The life and work of late anti-war historian Howard Zinn will be the focus of an event Tuesday that will be streamed live from Purdue University in West Lafayette to IPFW.
A controversy involving Purdue University President and former Indiana Gov. Mitch Daniels served as the stimulus for the event.
The Associated Press reported in July that Daniels, while serving his second term as Indiana’s governor, sent emails asking that Zinn’s liberal writings be banned from classrooms and asked for a cleanup of college courses.
Daniels was referring to A People’s History of the United States, an academic history textbook written in 1980 by Zinn. The book has received renewed interest in the wake of Daniel’s remarks.
The read-in of Zinn’s work, which is open to the public, begins at 6 p.m.
The Zinn event symbolizes the ongoing fightback against the privatization of public education, attacks on teachers and teachers unions by politicians like Daniels, read one Purdue event announcement.
Howard Zinn is a hero to millions of Americans, said Bill Mullen, a professor of English and American studies at Purdue who helped organize the event. He made the stories of women, workers and civil rights activists available to many people who did not know of them before.
Speeches will center on topics such as academic freedom.

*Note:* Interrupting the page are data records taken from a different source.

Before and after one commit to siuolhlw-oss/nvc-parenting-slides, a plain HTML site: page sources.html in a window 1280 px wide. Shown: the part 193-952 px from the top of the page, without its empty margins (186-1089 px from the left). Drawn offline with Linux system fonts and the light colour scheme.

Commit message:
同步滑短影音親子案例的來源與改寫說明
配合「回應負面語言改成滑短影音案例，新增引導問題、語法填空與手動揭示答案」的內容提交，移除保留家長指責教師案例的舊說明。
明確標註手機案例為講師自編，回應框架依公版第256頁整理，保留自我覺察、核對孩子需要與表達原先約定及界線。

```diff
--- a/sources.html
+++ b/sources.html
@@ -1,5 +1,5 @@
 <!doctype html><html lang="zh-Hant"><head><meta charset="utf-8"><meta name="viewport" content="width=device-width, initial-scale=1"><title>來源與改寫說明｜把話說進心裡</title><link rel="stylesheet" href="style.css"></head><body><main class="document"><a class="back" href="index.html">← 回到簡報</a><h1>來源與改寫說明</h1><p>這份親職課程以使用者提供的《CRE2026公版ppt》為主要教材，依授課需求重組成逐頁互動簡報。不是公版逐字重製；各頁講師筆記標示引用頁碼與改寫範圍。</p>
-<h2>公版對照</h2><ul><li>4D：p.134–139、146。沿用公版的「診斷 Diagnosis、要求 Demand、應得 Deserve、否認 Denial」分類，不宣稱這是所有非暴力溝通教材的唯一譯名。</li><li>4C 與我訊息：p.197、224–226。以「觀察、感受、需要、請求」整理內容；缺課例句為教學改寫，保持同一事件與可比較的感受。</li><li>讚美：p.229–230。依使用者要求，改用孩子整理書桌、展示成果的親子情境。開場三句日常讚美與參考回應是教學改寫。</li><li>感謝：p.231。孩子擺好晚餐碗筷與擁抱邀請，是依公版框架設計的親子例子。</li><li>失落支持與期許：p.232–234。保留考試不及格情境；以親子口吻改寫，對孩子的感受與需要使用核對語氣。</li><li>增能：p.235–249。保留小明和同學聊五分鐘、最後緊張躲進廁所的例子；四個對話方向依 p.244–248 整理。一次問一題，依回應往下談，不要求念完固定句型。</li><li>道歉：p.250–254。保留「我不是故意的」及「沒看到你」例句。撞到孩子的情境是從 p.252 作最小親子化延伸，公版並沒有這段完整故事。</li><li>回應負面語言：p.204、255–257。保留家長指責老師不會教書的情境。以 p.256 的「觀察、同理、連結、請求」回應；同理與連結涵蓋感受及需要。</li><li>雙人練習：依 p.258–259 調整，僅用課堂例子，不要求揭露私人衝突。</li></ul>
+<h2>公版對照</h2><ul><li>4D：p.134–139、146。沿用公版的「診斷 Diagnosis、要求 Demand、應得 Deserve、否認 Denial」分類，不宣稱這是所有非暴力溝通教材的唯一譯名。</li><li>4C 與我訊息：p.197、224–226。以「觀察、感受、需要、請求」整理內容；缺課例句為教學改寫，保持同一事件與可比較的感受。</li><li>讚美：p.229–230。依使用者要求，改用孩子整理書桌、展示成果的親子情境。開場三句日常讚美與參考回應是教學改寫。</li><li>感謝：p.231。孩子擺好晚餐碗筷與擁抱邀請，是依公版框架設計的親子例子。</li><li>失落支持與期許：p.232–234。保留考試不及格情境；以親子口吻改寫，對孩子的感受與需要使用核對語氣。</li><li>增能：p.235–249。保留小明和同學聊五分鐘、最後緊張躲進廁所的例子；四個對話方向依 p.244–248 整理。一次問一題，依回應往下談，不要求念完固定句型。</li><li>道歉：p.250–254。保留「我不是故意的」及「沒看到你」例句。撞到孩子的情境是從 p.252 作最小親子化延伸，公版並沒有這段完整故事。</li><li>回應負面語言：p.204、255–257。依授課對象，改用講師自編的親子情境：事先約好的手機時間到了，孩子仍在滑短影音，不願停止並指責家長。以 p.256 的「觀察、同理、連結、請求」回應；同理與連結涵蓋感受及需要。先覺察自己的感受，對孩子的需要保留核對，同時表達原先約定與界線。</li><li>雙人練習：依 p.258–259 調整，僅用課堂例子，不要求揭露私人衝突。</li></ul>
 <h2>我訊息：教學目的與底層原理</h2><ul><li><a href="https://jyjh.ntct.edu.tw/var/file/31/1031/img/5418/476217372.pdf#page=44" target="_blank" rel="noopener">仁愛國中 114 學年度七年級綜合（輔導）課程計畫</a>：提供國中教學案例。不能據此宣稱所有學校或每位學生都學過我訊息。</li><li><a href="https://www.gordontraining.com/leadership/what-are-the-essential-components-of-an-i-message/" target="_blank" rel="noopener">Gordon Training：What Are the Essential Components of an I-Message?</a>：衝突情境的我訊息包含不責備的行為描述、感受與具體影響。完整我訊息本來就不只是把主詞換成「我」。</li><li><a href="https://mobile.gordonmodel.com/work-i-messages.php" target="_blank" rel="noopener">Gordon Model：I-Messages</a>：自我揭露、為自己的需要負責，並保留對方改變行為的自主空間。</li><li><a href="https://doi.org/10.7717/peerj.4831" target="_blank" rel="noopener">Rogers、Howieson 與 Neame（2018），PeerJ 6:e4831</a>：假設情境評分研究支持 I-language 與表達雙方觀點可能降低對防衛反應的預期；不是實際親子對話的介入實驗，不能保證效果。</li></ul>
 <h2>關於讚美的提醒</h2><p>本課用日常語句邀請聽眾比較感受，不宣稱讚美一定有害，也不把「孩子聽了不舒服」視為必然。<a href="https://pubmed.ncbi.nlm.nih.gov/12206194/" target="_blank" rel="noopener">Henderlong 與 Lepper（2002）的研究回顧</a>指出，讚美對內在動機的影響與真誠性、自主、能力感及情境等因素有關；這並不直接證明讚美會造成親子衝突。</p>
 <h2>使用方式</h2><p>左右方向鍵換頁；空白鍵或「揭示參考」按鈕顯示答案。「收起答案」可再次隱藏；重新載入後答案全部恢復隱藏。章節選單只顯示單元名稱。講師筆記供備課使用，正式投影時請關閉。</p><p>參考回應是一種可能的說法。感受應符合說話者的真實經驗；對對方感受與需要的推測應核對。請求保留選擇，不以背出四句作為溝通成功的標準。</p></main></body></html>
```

Prominent professors, scholars and activists speaking at the event include:
Staughton Lynd, author, attorney and labor activist;
James Loewen, author of Lies My Teacher Told Me;
Anne Wright, former U.S. diplomat and peace activist;
Anthony Arnove, filmmaker who co-edited with Zinn on Voices of a People’s History of the United States.
Lynd, 83, was Zinn’s co-worker and longtime friend. In the midst of the Civil Rights movement in the early 1960s, both men taught American history at Spelman College in Atlanta, the nation’s oldest institution of higher education for African-American women.
Both men were also known for their anti-war activism and Lynd’s would eventually cost him his teaching job.
Lynd will talk about Zinn’s dramatic reversal from a young, eager Air Force bombardier in World War II to a passionate opponent of modern war and how the experince formed his values and beliefs.
Zinn’s values were also formed by his personal experiences within the working class, Lynd told The Journal Gazette in a phone interview last week.
Before he joined the Air Force, Zinn worked in a shipyard and helped organize a worker’s union. Later, while attending college, Zinn worked nights at a warehouse with a diverse group of co-workers, Lynd said.
Lynd lives in Youngstown, Ohio, where he practiced law until his retirement in 1996. He continues to work as an activist for local unions and as an advocate for inmates at the Ohio State Penitentiary.
We’re not a collection of big shots, Lynd said. We’re just ordinary people trying to save the world.
The free read-in is sponsored by Iota Iota Iota of IPFW, a student group that encourages and rewards academic excellence in the field of Women’s Studies; another student organization, Food Not Bombs; and the IPFW Sociology Student Association.
For more information go to the Facebook event page or contact Amity Pauley at email@example.com.